Exercise: Beneath this instruction is a block of data; output from it exactly the lines that run from the one containing "Before and after one commit to davposmar/Acme-Starters-B, a" through the one containing "Also changed, not shown: 8 other files.", inclusive.

(Saved entries)
* * *
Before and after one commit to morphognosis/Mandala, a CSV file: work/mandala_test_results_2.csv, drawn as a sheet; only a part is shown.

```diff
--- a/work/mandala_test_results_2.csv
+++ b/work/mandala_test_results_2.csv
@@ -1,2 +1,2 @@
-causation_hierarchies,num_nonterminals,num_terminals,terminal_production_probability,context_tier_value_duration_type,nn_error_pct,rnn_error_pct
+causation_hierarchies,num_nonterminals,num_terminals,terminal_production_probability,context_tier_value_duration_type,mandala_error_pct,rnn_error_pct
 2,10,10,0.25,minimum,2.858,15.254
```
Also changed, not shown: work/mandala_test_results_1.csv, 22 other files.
* * *
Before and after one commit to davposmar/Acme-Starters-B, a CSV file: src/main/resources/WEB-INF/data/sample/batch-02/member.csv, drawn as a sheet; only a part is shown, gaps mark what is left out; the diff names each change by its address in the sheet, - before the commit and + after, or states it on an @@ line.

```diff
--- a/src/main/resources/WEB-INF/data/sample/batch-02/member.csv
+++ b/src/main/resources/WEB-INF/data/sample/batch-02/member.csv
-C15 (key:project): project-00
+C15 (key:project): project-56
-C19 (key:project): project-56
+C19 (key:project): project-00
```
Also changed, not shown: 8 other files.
* * *
Your solution:
Before and after one commit to davposmar/Acme-Starters-B, a CSV file: src/main/resources/WEB-INF/data/sample/batch-02/member.csv, drawn as a sheet; only a part is shown, gaps mark what is left out; the diff names each change by its address in the sheet, - before the commit and + after, or states it on an @@ line.

```diff
--- a/src/main/resources/WEB-INF/data/sample/batch-02/member.csv
+++ b/src/main/resources/WEB-INF/data/sample/batch-02/member.csv
-C15 (key:project): project-00
+C15 (key:project): project-56
-C19 (key:project): project-56
+C19 (key:project): project-00
```
Also changed, not shown: 8 other files.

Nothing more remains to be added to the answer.